Should federal courts be required to take collateral consequences into account when they impose a sentence – or should they at least be permitted to consider them? Should courts also be authorized to provide federal defendants some relief from collateral consequences after their sentences have been served? Some courts are already doing this without specific authorization, as was pointed out in a letter sent last week to the U.S. Sentencing Commission by one of its advisory committees, urging that the Commission take up the subject of collateral consequencdes as a priority for the coming year.
The Practitioners Advisory Group (PAG) urged the Commission to recognize collateral consequences as presenting issues of concern to federal courts for which it should provide some guidance:
The collateral consequences of conviction – specifically, the legal penalties and restrictions that take effect automatically without regard to whether they are included in the court’s judgment – can frequently be the most important aspect of punishment from a defendant’s perspective. In a number of recent cases, courts have has imposed a more lenient sentence in consideration of the severe collateral consequences the defendant would experience. In other cases, courts have sought creative ways to relieve defendants from the effect of collateral consequences that persist long after the sentence has been fully served. We briefly describe below the ways in which collateral consequences affect the work of sentencing courts. We urge the Commission to take this matter under advisement in the months ahead, looking toward a hearing in the spring.
On July 22, 2016, the Virginia Supreme Court struck down a series of executive orders issued by Governor Terry McAuliffe restoring voting and other civil rights to more than 200,000 convicted individuals. See Howell v. McAuliffe (Va. 2016). The court, in a 4-to-3 decision, disputed the governor’s assertion that his restoration power was absolute under the state’s Constitution. “We respectfully disagree,” the majority justices wrote. “The clemency power may be broad, but it is not absolute.” Governor McAuliffe responded to the court’s action by promising to restore the vote on an individual basis to everyone affected by his orders, starting with the 13,000 who had already registered to vote. More details of the reaction to the court’s ruling are reported here.
The Virginia court’s decision is interesting for what it may tell us about the possibility of class-wide grants of clemency, whether full pardon or sentence commutation, under the president’s pardon power.
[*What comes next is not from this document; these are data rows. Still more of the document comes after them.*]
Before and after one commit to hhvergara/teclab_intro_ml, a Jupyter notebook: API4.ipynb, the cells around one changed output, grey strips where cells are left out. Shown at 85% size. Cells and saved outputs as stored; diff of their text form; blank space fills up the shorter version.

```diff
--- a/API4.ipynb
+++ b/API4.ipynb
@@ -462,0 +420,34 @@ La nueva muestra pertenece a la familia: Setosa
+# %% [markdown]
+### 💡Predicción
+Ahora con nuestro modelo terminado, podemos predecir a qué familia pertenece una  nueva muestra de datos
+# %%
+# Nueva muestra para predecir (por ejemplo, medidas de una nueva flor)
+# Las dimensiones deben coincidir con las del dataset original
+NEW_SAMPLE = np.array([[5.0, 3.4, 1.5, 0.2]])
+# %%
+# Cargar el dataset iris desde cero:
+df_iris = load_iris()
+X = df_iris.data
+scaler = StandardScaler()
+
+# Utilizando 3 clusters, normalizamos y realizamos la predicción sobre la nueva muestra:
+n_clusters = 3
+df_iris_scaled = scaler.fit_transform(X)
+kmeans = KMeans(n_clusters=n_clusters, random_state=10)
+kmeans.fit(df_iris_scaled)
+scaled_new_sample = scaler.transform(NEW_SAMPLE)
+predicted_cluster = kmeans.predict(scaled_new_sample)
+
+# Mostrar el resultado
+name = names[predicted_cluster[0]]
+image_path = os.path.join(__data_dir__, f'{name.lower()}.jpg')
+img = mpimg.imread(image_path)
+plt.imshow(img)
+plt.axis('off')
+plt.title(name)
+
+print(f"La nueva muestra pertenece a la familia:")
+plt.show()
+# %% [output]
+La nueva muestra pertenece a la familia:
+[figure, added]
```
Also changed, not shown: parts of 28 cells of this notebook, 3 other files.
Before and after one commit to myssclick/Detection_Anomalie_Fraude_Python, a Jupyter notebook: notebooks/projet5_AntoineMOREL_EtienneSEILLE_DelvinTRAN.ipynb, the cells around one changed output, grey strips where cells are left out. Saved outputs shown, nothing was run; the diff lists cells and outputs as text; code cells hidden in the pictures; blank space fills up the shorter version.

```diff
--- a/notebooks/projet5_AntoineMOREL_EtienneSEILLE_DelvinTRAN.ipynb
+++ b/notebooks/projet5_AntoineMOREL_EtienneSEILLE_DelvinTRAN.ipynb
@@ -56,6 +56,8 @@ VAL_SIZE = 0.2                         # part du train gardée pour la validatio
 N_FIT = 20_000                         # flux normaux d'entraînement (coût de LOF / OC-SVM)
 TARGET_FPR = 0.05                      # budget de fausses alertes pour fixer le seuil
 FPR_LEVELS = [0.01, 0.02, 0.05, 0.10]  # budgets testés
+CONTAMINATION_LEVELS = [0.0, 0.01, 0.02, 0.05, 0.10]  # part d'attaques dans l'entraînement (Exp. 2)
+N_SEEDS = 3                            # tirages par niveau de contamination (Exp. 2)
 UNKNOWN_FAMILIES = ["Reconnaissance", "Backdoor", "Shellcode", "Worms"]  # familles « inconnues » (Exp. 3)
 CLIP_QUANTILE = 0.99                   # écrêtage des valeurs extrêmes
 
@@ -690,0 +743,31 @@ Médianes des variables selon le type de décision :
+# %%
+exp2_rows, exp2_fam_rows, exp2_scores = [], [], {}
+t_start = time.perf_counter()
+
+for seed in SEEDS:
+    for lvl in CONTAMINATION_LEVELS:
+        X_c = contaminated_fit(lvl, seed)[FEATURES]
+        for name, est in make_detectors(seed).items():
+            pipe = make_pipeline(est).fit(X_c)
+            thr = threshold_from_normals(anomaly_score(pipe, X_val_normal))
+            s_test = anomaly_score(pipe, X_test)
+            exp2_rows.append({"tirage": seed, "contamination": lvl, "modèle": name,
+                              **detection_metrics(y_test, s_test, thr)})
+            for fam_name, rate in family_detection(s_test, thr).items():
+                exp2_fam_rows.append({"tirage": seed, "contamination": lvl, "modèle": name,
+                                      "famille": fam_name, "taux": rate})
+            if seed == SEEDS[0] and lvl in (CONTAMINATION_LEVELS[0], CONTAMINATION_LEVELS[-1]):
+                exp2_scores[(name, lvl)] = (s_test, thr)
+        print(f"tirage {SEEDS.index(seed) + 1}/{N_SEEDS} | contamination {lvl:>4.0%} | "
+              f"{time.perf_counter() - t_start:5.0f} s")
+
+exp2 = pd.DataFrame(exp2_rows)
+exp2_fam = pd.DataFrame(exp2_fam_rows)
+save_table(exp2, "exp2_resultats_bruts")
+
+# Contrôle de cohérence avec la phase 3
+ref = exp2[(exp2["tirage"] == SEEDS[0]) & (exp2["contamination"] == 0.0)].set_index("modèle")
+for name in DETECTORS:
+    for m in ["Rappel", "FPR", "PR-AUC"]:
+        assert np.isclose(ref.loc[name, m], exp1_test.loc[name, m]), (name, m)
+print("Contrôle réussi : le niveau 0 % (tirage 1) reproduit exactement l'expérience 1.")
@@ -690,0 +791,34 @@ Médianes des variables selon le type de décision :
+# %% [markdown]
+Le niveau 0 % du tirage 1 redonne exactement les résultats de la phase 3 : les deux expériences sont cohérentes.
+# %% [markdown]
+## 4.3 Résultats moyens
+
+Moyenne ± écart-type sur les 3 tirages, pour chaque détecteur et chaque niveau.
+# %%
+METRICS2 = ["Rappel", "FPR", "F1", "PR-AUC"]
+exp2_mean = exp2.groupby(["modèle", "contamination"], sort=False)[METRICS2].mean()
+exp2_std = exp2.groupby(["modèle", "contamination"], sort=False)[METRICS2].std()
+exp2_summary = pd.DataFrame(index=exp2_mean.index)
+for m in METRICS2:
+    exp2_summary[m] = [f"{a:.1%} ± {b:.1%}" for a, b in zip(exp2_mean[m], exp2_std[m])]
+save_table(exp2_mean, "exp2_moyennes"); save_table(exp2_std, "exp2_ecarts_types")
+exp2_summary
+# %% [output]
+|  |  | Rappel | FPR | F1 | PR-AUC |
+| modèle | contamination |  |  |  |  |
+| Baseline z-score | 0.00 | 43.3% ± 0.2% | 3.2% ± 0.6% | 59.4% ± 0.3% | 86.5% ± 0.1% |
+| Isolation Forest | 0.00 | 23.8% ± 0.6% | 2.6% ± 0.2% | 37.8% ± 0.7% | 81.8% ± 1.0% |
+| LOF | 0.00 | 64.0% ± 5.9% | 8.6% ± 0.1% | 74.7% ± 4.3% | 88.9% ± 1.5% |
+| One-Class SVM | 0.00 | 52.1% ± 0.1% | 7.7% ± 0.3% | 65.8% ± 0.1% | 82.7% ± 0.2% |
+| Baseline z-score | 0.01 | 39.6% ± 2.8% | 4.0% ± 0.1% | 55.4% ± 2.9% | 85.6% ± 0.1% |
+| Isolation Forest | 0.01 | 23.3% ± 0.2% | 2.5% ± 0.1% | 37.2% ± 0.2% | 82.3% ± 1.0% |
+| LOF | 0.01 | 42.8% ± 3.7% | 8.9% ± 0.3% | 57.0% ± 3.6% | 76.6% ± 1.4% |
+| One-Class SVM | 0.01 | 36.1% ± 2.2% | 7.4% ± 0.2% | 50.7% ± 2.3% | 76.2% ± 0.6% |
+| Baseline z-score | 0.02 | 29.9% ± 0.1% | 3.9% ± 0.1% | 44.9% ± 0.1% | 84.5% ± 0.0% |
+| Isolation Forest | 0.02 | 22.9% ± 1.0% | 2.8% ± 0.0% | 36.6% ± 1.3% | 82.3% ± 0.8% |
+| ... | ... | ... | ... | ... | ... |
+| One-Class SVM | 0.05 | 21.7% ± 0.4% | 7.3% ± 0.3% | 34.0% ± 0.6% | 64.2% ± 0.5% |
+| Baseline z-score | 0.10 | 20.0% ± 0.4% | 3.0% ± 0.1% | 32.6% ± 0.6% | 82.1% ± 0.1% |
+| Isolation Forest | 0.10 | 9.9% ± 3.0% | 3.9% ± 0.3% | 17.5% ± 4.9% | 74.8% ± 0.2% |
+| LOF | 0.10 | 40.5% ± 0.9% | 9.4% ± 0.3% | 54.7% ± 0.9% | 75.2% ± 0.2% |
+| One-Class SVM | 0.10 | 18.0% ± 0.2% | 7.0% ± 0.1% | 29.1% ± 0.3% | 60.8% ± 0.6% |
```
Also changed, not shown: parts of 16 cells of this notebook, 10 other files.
In finding limits on the governor’s restoration power under the Virginia constitution, the court relied upon two other constitutional provisions that have no analogue in the U.S. Constitution.
On Monday, the CCRC posted the abstract of an extensive new law review article, Prosecuting Collateral Consequences, 104 Georgetown L. J. 1197 (2016). The article, by a brand new University of North Carolina Law Professor, Elisha Jain, argues that new awareness of the collateral consequences of criminal conviction has extended the largely unreviewable discretion of public prosecutors into civil public policy decisions like deportation and licensing.
This should not be news to anyone who has followed the developing scholarship in the field, but it is a point worth making at some length. The article makes unmistakable a point that is only now emerging among many participants in the criminal justice system: that because the collateral consequences of conviction are often, particularly as to minor crimes, more important than the direct consequences of conviction, sophisticated defense lawyers, prosecutors, and judges will make negotiating about collateral consequences a central feature of the plea bargaining process.